*** Begin section ***
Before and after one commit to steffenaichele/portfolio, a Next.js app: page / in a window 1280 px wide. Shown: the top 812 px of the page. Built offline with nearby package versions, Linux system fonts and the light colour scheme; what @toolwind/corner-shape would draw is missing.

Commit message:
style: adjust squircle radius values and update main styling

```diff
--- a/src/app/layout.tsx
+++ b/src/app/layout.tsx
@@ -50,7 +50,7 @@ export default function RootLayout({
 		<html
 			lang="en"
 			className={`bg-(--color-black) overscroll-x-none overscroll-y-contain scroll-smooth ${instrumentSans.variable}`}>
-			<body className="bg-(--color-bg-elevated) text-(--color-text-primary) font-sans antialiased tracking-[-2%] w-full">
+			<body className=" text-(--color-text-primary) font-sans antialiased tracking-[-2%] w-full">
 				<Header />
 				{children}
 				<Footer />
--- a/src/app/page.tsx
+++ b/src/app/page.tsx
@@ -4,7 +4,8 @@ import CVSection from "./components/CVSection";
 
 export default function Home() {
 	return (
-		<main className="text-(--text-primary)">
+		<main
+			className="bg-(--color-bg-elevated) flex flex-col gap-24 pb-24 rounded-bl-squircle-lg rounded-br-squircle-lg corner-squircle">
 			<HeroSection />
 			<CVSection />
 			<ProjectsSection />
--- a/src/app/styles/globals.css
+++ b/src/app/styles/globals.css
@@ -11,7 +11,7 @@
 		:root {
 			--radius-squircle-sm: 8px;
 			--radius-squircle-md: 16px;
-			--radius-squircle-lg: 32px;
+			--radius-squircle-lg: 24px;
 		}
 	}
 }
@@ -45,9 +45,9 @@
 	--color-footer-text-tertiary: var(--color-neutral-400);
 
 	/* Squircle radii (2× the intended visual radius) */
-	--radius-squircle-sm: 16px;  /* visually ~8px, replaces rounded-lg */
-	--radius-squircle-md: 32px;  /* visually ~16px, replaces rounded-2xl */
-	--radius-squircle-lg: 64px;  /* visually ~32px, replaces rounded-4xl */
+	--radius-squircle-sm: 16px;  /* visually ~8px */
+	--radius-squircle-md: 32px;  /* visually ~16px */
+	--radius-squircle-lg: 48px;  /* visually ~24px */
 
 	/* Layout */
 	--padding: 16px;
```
*** End section ***
*** Begin section ***
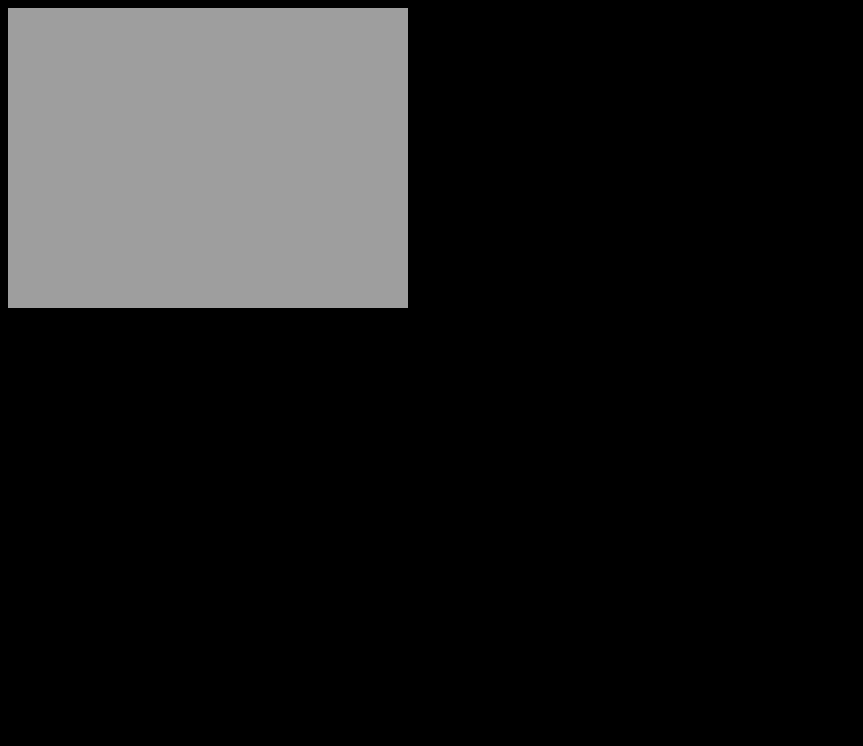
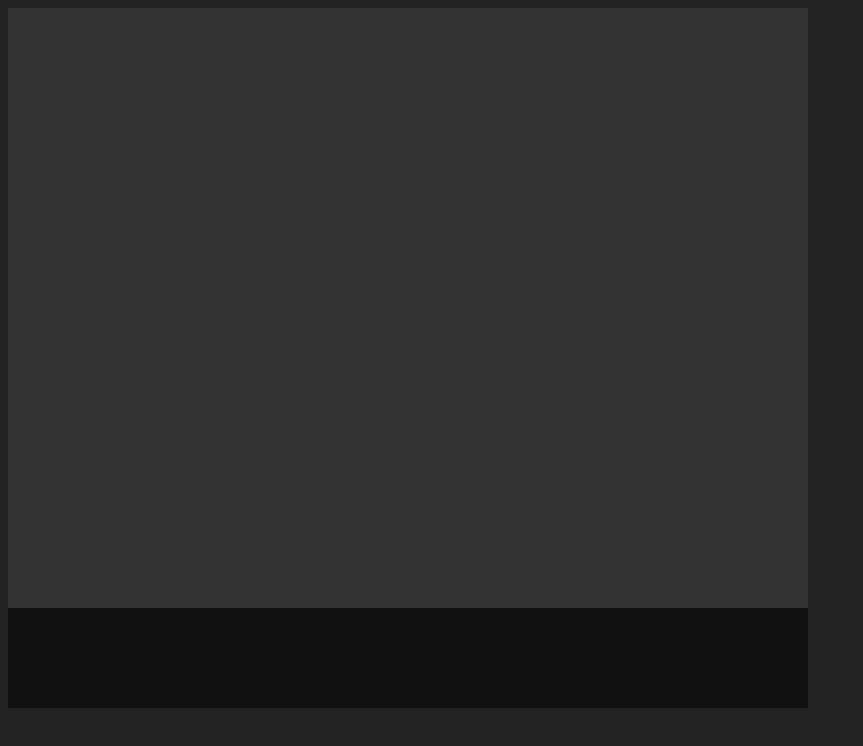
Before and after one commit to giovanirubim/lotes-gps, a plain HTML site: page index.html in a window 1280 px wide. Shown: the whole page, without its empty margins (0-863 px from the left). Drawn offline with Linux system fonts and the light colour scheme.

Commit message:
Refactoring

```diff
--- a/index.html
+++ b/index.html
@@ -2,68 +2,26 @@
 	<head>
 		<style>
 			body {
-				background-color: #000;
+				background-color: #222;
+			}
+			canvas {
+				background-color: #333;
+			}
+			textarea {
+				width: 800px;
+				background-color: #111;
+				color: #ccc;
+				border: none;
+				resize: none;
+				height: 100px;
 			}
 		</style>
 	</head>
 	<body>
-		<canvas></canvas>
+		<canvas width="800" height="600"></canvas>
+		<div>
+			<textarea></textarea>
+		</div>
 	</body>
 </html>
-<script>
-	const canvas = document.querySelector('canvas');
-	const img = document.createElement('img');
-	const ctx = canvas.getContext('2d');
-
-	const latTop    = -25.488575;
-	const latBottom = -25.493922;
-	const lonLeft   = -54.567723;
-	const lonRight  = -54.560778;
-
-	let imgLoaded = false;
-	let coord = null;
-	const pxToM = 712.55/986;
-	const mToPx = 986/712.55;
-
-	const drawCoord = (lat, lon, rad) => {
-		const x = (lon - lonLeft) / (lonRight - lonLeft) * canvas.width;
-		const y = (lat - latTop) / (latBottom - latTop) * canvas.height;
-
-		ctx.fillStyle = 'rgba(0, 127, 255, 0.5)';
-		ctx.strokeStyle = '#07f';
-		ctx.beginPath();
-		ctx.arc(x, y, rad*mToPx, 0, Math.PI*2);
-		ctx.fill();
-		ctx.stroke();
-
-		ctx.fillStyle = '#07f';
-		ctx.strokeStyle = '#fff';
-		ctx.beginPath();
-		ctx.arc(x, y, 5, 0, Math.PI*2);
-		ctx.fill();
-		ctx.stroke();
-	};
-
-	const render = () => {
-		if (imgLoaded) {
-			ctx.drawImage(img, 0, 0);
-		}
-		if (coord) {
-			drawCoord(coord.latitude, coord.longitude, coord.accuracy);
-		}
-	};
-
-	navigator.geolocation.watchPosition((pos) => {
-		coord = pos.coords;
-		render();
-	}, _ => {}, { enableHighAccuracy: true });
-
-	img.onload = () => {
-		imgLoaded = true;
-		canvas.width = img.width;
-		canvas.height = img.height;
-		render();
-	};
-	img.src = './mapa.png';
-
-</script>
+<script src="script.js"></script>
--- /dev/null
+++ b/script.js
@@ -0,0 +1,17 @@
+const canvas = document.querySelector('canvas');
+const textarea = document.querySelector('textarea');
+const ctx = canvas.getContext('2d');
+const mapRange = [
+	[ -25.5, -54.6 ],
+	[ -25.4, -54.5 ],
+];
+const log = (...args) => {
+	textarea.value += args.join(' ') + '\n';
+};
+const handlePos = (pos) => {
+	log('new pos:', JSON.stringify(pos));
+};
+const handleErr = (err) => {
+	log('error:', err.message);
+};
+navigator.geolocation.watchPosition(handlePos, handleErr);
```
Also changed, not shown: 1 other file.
*** End section ***
Work to complete:
Copy, from the data above, every line where the word "body" appears.

Answer below:
-			<body className="bg-(--color-bg-elevated) text-(--color-text-primary) font-sans antialiased tracking-[-2%] w-full">
+			<body className=" text-(--color-text-primary) font-sans antialiased tracking-[-2%] w-full">
 			body {
 	<body>
 	</body>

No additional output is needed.